Change detection data:
#####

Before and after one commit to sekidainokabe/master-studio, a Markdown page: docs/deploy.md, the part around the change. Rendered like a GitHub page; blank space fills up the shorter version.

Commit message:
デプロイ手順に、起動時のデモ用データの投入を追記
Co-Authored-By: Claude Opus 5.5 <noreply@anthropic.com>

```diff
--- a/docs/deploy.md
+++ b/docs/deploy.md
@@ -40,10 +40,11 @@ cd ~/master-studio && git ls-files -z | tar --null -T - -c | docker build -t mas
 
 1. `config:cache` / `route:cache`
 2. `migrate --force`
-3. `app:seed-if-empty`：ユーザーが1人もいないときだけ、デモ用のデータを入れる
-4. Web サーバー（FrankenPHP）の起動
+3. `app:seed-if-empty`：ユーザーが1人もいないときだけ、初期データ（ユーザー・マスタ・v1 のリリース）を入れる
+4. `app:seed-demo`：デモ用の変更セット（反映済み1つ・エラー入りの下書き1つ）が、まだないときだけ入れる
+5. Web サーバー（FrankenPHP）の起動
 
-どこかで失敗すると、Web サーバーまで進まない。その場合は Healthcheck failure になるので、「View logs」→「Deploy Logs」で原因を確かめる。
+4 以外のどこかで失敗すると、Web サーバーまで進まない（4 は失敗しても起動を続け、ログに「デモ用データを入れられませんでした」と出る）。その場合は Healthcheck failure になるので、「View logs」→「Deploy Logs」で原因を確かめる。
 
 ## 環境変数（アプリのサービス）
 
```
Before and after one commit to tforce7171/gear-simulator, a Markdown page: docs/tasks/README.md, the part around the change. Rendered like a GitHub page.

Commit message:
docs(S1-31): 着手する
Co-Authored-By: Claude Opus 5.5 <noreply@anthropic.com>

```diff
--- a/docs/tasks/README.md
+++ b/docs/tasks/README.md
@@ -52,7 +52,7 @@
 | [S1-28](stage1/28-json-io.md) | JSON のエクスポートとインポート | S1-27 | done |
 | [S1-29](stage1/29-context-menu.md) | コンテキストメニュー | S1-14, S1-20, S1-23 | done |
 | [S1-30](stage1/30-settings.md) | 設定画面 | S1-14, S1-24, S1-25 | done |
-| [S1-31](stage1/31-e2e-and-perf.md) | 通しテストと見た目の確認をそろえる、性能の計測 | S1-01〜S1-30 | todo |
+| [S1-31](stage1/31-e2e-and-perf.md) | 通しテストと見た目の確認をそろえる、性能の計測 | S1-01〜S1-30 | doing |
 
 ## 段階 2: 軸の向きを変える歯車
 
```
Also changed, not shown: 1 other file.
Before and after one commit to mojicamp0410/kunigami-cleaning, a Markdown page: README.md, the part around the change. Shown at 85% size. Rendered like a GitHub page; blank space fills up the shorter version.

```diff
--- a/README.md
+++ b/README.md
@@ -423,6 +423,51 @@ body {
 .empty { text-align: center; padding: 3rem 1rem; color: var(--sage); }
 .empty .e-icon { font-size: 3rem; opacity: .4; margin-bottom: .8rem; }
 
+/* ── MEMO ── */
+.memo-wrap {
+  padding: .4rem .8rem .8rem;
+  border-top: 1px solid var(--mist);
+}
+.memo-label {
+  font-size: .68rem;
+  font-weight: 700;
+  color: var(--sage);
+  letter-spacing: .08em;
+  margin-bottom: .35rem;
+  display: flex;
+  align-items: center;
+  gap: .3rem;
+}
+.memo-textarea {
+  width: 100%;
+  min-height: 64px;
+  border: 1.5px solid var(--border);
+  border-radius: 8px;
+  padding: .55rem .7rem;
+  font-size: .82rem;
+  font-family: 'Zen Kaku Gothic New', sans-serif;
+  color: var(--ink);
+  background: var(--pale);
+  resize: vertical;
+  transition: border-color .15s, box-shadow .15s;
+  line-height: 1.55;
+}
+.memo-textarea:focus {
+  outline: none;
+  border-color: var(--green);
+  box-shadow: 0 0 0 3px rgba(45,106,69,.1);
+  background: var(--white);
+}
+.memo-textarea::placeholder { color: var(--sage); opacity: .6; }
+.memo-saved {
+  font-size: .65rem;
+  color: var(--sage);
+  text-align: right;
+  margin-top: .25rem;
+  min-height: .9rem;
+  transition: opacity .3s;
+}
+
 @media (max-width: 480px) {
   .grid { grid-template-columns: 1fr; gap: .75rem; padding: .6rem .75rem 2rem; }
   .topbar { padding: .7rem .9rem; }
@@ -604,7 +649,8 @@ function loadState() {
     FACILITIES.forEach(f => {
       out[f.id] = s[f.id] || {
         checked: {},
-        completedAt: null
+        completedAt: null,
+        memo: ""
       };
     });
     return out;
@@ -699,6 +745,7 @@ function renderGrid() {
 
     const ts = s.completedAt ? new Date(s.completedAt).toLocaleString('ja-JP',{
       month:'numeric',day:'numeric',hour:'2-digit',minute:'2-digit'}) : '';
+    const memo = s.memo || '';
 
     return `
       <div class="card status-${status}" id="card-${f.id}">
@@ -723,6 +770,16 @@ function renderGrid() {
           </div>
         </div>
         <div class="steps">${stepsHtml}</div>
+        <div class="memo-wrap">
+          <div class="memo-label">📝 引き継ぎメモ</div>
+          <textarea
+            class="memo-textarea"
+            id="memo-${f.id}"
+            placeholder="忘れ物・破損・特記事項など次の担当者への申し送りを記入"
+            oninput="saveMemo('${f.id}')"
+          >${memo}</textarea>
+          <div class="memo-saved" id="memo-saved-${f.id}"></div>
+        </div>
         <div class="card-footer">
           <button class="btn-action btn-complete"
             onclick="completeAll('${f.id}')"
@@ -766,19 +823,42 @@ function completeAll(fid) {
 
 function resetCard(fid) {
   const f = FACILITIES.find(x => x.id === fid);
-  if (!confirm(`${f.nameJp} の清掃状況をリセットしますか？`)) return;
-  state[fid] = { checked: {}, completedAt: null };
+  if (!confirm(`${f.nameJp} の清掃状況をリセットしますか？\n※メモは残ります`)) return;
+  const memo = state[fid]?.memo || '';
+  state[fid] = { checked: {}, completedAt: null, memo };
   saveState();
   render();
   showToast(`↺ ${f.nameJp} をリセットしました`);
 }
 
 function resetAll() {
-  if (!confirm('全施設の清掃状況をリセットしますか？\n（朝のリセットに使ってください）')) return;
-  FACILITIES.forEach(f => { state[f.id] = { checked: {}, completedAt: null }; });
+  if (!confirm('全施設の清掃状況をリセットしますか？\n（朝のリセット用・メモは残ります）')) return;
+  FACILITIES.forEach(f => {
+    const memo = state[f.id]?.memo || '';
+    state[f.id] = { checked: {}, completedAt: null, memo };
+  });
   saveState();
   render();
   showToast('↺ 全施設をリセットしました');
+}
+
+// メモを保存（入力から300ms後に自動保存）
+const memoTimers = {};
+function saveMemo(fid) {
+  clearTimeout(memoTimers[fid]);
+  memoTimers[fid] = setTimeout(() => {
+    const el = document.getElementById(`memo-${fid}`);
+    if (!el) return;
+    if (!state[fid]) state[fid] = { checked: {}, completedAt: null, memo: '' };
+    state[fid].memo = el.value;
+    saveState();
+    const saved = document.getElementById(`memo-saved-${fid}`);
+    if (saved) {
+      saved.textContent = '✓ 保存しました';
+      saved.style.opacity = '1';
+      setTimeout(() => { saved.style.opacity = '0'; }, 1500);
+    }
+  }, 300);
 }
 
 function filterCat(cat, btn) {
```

#####

Problem:
Which lines above contain the word "empty"? Show each of them.

Response to the task:
-3. `app:seed-if-empty`：ユーザーが1人もいないときだけ、デモ用のデータを入れる
+3. `app:seed-if-empty`：ユーザーが1人もいないときだけ、初期データ（ユーザー・マスタ・v1 のリリース）を入れる
 .empty { text-align: center; padding: 3rem 1rem; color: var(--sage); }
 .empty .e-icon { font-size: 3rem; opacity: .4; margin-bottom: .8rem; }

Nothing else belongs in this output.